By Garrett Simmons
Women are the backbone of any family farm operation.
More often than not, they are the glue that holds it all together. Mothers, grandmothers and sisters often provide those vital organizational skills. They celebrate every success on the farm but also feel the stress and anguish when things go awry.
But the contributions of women on the farm sometime go unnoticed, a fact the Celebrating Women in Farming Conference aims to change.
The event, set for Oct. 12 at the Readymade Hall is designed to offer women on the farm a unique experience, complete with resources, connection and plenty of relaxation.
“We hope women leave with an understanding of how appreciated and valued they are in their community, and understand they are not alone,” said Lorena Ahmadi, Farm Family Outreach Worker for Family and Community Support Services.
Another goal of the event is to encourage woman, and farm families in general, to reach out for outside assistance when times are tough.
“A lot of farmers are struggling and there are a lot of stressors, so we just want to let them know that they are not alone,” said Ahmadi.
“I think overall, it’s a survival mechanism and it’s worked for a long time for families to rely on themselves and on their direct family members.
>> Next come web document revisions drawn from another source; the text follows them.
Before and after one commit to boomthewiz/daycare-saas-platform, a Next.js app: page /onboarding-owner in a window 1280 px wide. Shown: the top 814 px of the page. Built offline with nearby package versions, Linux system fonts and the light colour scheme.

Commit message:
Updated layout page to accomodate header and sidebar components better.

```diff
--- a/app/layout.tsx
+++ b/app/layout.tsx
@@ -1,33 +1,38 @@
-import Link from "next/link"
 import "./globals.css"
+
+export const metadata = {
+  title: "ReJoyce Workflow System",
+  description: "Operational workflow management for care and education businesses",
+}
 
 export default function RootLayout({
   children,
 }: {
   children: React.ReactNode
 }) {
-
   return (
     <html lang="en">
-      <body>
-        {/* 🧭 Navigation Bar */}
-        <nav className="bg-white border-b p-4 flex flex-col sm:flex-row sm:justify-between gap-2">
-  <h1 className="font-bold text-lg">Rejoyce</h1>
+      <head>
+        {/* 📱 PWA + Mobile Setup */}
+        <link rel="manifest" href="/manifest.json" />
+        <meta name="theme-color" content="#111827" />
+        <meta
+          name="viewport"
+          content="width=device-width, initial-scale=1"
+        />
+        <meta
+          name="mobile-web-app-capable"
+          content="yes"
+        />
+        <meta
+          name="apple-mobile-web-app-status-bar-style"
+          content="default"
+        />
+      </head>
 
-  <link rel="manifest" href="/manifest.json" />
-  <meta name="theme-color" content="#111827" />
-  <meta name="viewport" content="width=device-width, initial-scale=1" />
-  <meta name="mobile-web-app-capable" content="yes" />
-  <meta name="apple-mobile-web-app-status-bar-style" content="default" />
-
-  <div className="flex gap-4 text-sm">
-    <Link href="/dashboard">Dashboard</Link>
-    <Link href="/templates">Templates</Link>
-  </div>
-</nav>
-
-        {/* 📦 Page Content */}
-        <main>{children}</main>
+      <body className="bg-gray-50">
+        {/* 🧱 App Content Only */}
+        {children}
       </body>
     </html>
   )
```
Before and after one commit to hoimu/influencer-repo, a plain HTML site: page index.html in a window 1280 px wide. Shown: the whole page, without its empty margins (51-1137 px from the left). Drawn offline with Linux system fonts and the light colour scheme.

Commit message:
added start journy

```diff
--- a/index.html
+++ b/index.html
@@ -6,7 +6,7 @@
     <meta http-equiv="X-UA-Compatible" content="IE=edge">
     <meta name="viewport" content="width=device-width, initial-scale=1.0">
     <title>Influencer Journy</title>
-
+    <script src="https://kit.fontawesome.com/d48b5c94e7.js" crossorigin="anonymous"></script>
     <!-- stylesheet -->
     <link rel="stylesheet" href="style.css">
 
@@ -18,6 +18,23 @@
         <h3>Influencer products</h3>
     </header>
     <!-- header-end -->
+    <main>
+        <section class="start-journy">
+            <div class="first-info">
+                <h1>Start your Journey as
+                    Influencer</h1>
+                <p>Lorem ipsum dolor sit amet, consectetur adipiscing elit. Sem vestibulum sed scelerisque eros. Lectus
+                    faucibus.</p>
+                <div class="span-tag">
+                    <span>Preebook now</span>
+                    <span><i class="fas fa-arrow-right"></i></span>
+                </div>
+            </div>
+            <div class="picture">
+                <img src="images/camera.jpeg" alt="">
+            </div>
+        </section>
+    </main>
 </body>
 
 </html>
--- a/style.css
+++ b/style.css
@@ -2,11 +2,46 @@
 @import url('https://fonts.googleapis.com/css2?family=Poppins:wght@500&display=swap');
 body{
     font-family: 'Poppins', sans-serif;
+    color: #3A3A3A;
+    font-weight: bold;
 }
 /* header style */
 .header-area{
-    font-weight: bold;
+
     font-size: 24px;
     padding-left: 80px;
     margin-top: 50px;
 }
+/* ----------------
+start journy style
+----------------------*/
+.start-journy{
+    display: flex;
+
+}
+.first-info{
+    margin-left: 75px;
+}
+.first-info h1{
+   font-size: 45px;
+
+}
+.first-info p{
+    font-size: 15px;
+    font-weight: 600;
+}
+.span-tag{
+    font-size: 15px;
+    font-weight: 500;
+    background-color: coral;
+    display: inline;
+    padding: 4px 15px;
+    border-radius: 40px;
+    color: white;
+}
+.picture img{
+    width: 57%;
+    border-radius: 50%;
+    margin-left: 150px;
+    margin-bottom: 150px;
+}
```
But life has gotten harder and a lot more complicated for everyone so we just want farm families to know they can come to us for help,” added Kori Kuryvial, Farm Family Outreach Coordinator for FCSS.
The concept for the conference was formulated through interactions with farm families in southern Alberta, according to Kuryvial.
“Women are so important to the region and they do so much for their families and for their farm, and we thought a conference would be a good place to make some connections and to also recognize their work.”
Kaitlynn Weaver, Outreach Services Supervisor for FCSS, added women are responsible for much of the emotional labour of dealing with stress on the farm, combined with duties such as cooking, transportation and of course, work in the field. It can all be a little overwhelming for even the most organized family farm.
“With that in mind, we thought it might be a good time to recognize women and celebrate their contributions,” said Weaver.
Oct. 12 will feature an entire day dedicated to those who make these very important contributions.
“The day will start off with a keynote address from Billi J. Miller, a farmer who has done many interviews with Albertan women in farming,” said Ahmadi.
Miller, a current farmer, avid storyteller and Albertan author, will take the morning to highlight the remarkable roles of women and the extraordinary life family farms offer.
A catered lunch will break up the day before an afternoon session with Leadership Coach Diana Ward.
“The leadership session is not necessarily about agriculture but will highlight the fact that women are leaders in their community, on their farms, where they work and in all facets of their life,” said Weaver. “The workshop will empower the folks who are attending and also recognize the fact they are leaders and provide insight on how they can continue that into their own lives.”
Following the workshop, participants will have the opportunity to unwind.
“We’ll end the day with relaxation stations – mini massage, some self-care options people can try out,” said Ahmadi. “We want to give back to women in agriculture and give them time to have fun, make some new friends and connect with other people.”
FCSS staff will also be on hand to relay information about its services and to hand out swag bags, complete with valuable resources.
Tickets are $30, and registration can be completed online, through the FCSS website (https://fcss.ca/event/celebrating-women-in-farming-conference/) or by phone at 403-795-4627. There are 60 conference spots available, along with 18 childcare spots.
The conference is funded by the Canadian Red Cross and the Public Health Agency of Canada.